Embroidery as a textile craft can manifest in so many different ways—and, like, it’s actually really cool.
I was surprised to find out that embroidery is a super old practice. In fact, it’s as old as humankind, since it was primitive man who first developed needlecrafts. Cro-Magnon peoples discovered that animal sinew and plant fibers could be reworked into durable threads, and that bone and ivory made workable needles. Prehistoric people were then able to make clothing by stitching together animal skins, which were used not as fashion statements but as protection from the elements.
But once the earliest humans had this figured out, along with a bunch of other necessities like food and shelter, they were like, “Crap. I’m bored” and so creativity started to make its mark as a pastime. Therefore, the sheer, painful boredom of early humans resulted in the advent of embroidery as an art form. (Am I the only person who thinks this is extremely cool?!)
Soon, the people of the Iron Age were incorporating beads, stones, and bones into their designs. An archaeological dig in Russia in 1964, which unearthed the fossilized remains of a Cro-Magnon, uncovered evidence of this practice. The man’s fur clothes, boots, and hat had all been decorated with horizontal rows of ivory beads. I like to imagine that there was a high fashion, prehistoric equivalent to Chanel in those days. I recommend thinking about this. Cro-Magnon fashion show is a very cute visual.
Embroidery was a fixture in many different cultures throughout history. Chinese thread embroidery, which dates back to at least 3500 B.C., provides particularly exquisite and masterful examples of embroidery as a fine art. Modern-day embroidery most takes after the samples from the Zhou Dynasty era, which lasted from 1045 B.C. to 246 B.C.
Embroidery was also found to be a prevalent custom in Mesopotamian cultures. In 1544, an excavation in Ur, a highly advanced Sumerian city that is located in present-day Iraq, salvaged a shroud dating to 400 A.D. that was decorated thoroughly with pure gold thread embroidery. Unfortunately, the excavators melted down the gold used to create the shroud, resulting in thirty-six pounds of molten gold, but also destroying this precious artifact. Where the gold actually ended up is unknown.
It is because the methods and techniques involved in embroidery have been passed down from generation to generation that this practice has endured so many centuries. In medieval England, embroidery classes called Opus Anglicanum (“English Work” in Latin) were very popular. Many individuals also used embroidery to record historical events.

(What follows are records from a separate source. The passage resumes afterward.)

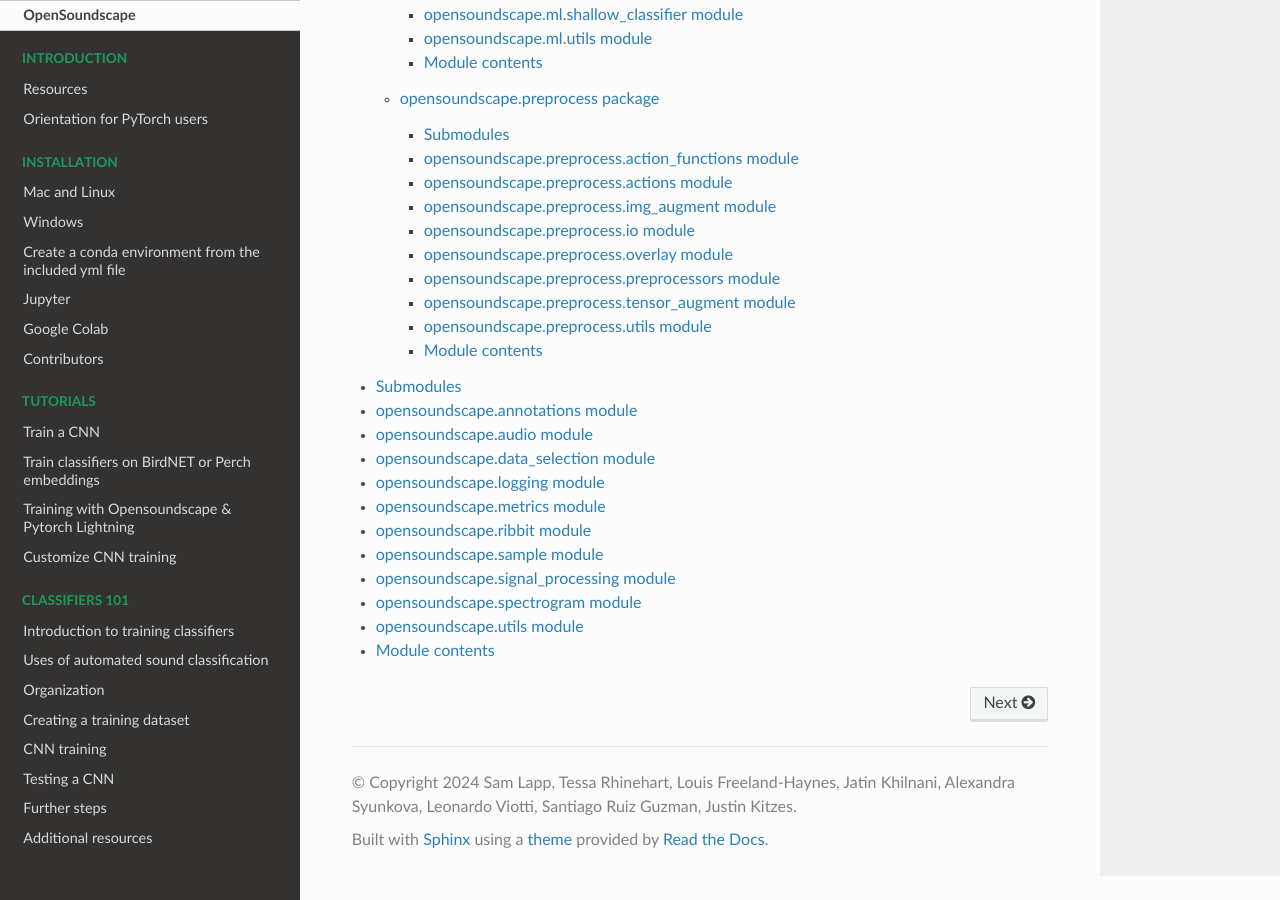
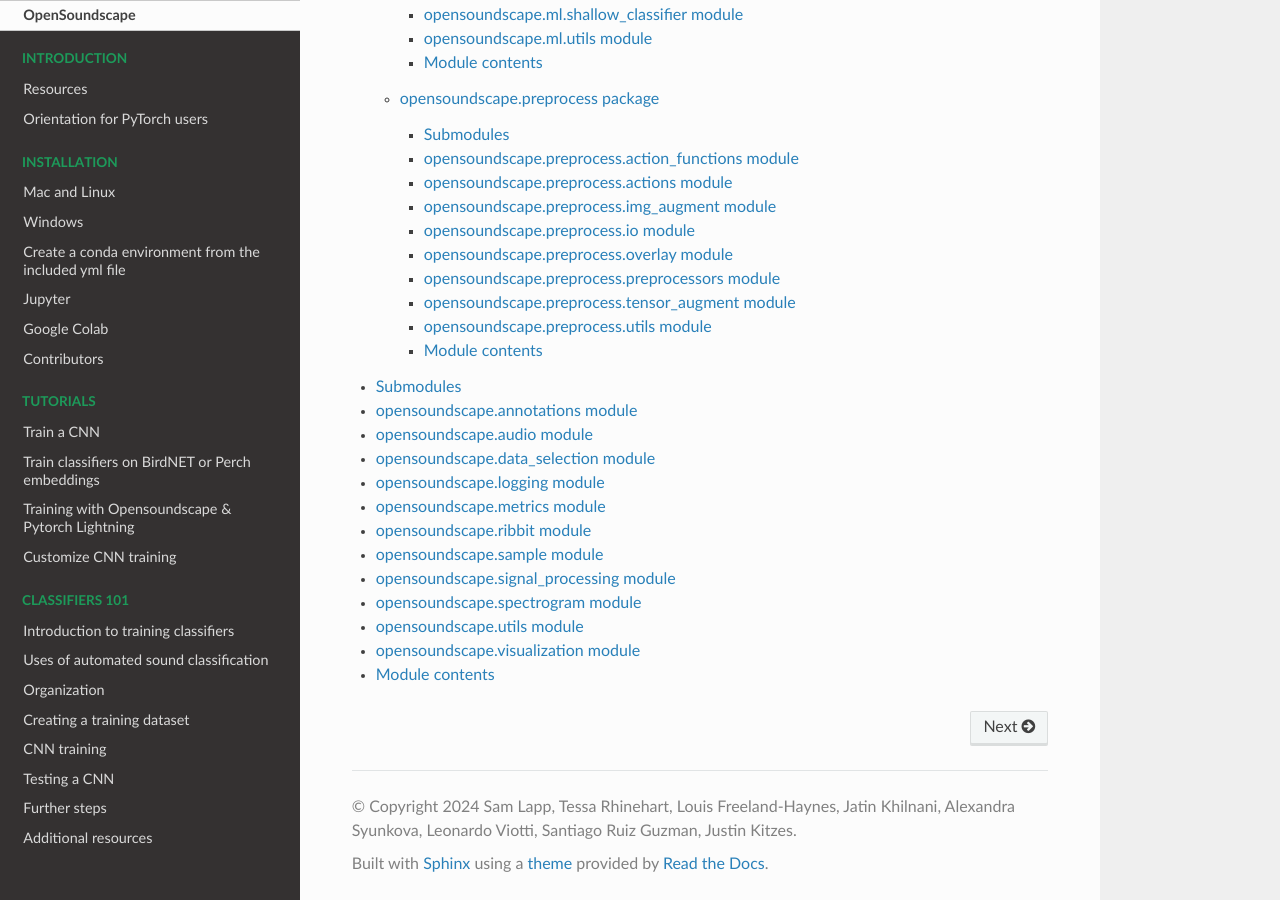
Before and after one commit to kitzeslab/opensoundscape, a Sphinx documentation site: the page built from docs/index.rst, in a window 1280 px wide and 900 px high, scrolled down 2306 px. Built offline with Sphinx 7.4.7 and the Read the Docs theme 3.1.0, drawn with Linux system fonts in a browser that asks for light colours; pages that are not in the unit, such as notebooks, are missing from menus; the version number is read from the project's files by our own code.

Commit message:
add visualization module to package

```diff
--- a/docs/source/opensoundscape.rst
+++ b/docs/source/opensoundscape.rst
@@ -91,6 +91,14 @@ opensoundscape.utils module
    :undoc-members:
    :show-inheritance:
 
+opensoundscape.visualization module
+-----------------------------------
+
+.. automodule:: opensoundscape.visualization
+   :members:
+   :undoc-members:
+   :show-inheritance:
+
 Module contents
 ---------------
 
--- a/opensoundscape/__init__.py
+++ b/opensoundscape/__init__.py
@@ -14,6 +14,7 @@ from . import preprocess
 from . import logging
 from . import localization
 from . import sample_data
+from . import visualization
 
 # expose some modules at the top level
 from .ml import cnn, cnn_architectures, shallow_classifier
```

Innovation in embroidery came with the Industrial Revolution of the 19th century, when Berlin wool work gained international renown through greater ability to spread and communicate techniques, ideas, and designs. Berlin wool work is canvas thread embroidery worked into wool using pinpoint stitches. By creating careful shading, Berlin wool work pieces have an incredible three-dimensional effect.
Nowadays, machines do most of the modern embroidery we see. Though machine embroidery creates absolutely perfect stitches, I personally think that the human touch is lost in such work. But as DIY culture has been growing exponentially with the ease and fun of things like Pinterest, Tiny House Nation, and YouTube tutorials, freehand embroidery is making a comeback.
It is a beautiful practice that forces the embroiderer (or embroideress, as I like to call myself) to really slow down and focus. When you are embroidering small details, it’s impossible to dwell on the myriad of things that are bothering you. In that way, embroidery is a lot like meditation. It keeps you in the present, in the moment of a single stitch. Embroidery can be meaningful, funny, or just something nice to look at. And the best part—you can easily take threads out, redo work, or reuse materials.
Whatever the design, what one embroiders or hangs in their room is an extension of themselves, their personalities, and their passions. Having embroideries of things that you love is basically just another way to geek out over them. Maybe, if you try embroidery, you’ll have something new to geek over.
Student. Writer. Everything-o-phile.